A company’s IT team must be able to run searches across the relevant company databases, phones and mailboxes to capture all of a data subject’s personal data. It is vital to keep an accurate record of the conducted searches for responsive data, and it is also advisable to respond to the data subject regarding the search parameters and potential amount of responsive data ahead of conducting your search and review.
If some or all of the requested personal data also reveals information that relates to and identifies another individual, particular care needs to be taken when responding to the data subject. A company must have a legal basis for disclosing third-party data to the requesting data subject, and for the most part, that basis will be consent (if consent can be sought). To disclose such information without consent from the third party, an assessment will need to be carried out by the company, considering for example, the type of information that would be disclosed and the duty of confidentiality owed to the third party.
Consideration should also be given as to how reasonable it would be for a company to redact the third-party personal data before sharing information with the requesting data subject. A company can also provide data in an extracted format. For example, if a document contains a lot of information that is not the data subject’s personal data, an extract containing the personal data can be produced, rather than the document itself.
Following receipt of a DSAR, a company must reply to a data subject without undue delay and in any event within 1 month. This period can be extended by a further 2 months where necessary (considering the complexity and number of requests received from a data subject).
Additional information to narrow the DSAR can be sought from the data subject. Initial investigations may determine that a company processes a large quantity of information about the data subject. Additional information, for example whether there are particular email custodians to be searched or a specific time period, can help to make the exercise more proportionate. Note however, that one generally has no right to request a limitation of the DSAR.
If additional information is sought, this may, depending on local guidance from the competent supervisory authorities (in the EU) or the Information Commissioner (in the UK), pause the above-mentioned statutory timeline for responding to a data subject until any additional information or clarification is received.
A company can only refuse to comply with a DSAR if a valid statutory exemption applies. The purpose for which a data subject makes a DSAR does not affect its validity. Valid exemptions for DSARs include where requests:
Additional exemptions might also apply as set out in applicable national law, for example Schedules 2 and 3 of the Data Protection Act 2018 in the UK or § 29 German Federal Data Protection Act (BDSG). Only if one of these exemptions apply will a company be able to refuse to comply with a DSAR. As such, in most cases, companies will be required to comply with DSARs, and it is therefore crucial that companies understand their legal obligations and the restrictions on what they can and cannot produce in response to a DSAR.
DSARs received from data subjects indicate an intention to bring litigation against a company. DSARs allow documents and information to be obtained to assist a data subject in bringing a claim. For example, DSARs received from current or former employees in the context of disciplinary procedures are often used to look for evidence of what other employees or management have reported about the individual. Companies, therefore, need to be aware of this risk and ensure that appropriate care is taken by employees when committing information about individuals to writing, particularly if relationships with the individual have become strained.
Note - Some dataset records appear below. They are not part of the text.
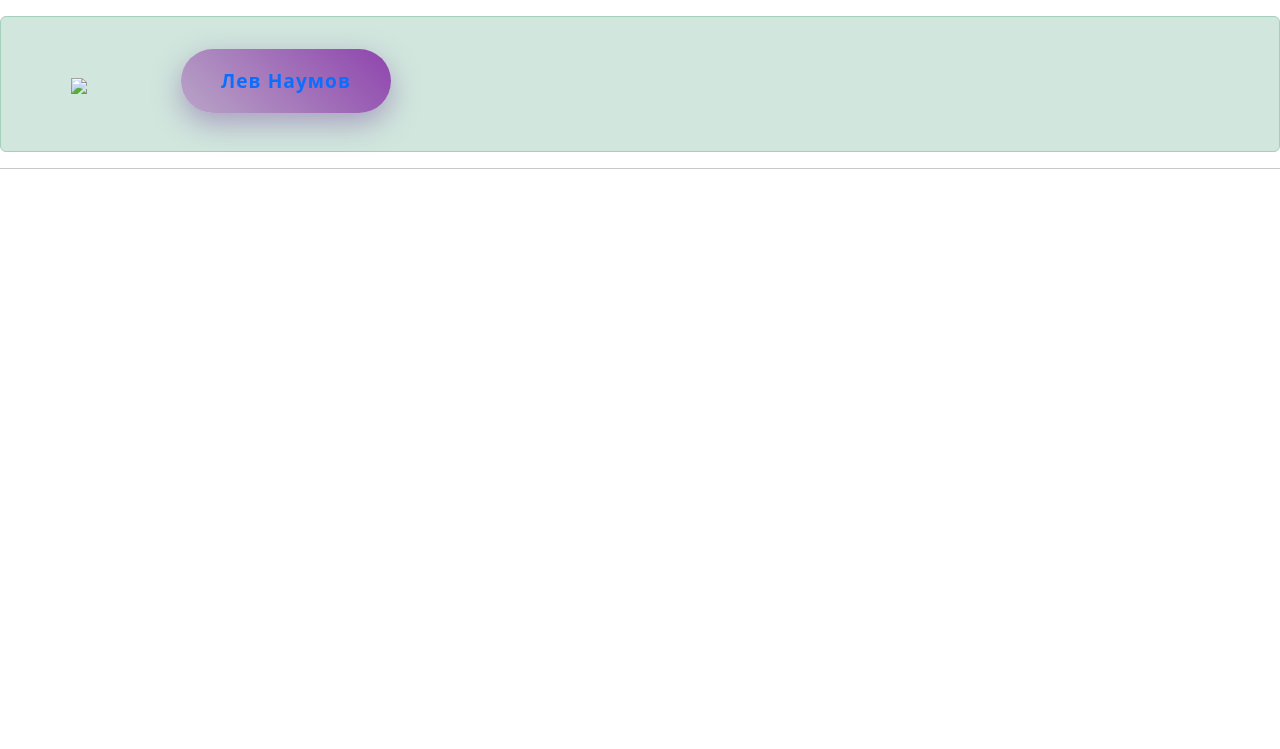
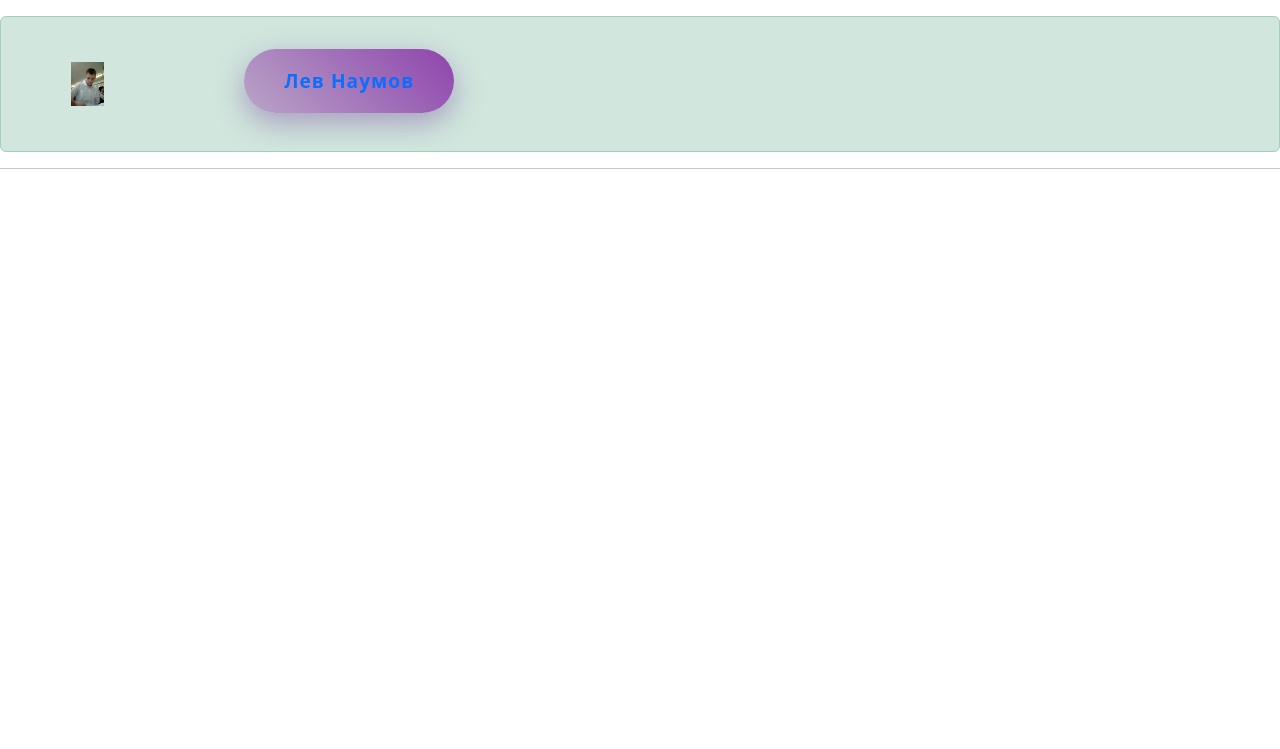
Before and after one commit to Mixailqq/proverki123-2Hfwn__12, a plain HTML site: page index.html in a window 1280 px wide. Shown: the part 51-800 px from the top of the page. Drawn offline with nearby package versions, Linux system fonts and the light colour scheme; files whose address does not match are found by name.

Commit message:
Update index.html

```diff
--- a/index.html
+++ b/index.html
@@ -62,7 +62,7 @@
  <table class="container">
     <tr>
             <td>
-                <img src="Новая папка/лев/лев даша.jpg" width="33">
+                <img src="лев даша.jpg" width="33">
             </td>
             <td></td>
             <td></td>
@@ -81,4 +81,5 @@
 
 
 </body>
+
 </html>
```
It is important that employees receive training on how to respond to such requests and that they are informed immediately that they must not alter or delete any data responsive to a DSAR.
DSARs can be immensely challenging for companies to deal with. There are potentially significant consequences for failing to respond at all or appropriately. DSARs are costly and time consuming for legal and human resources teams to address. However, they cannot be ignored and by addressing them swiftly and in a structured manner, you will place your company in the best possible position to avoid future risks.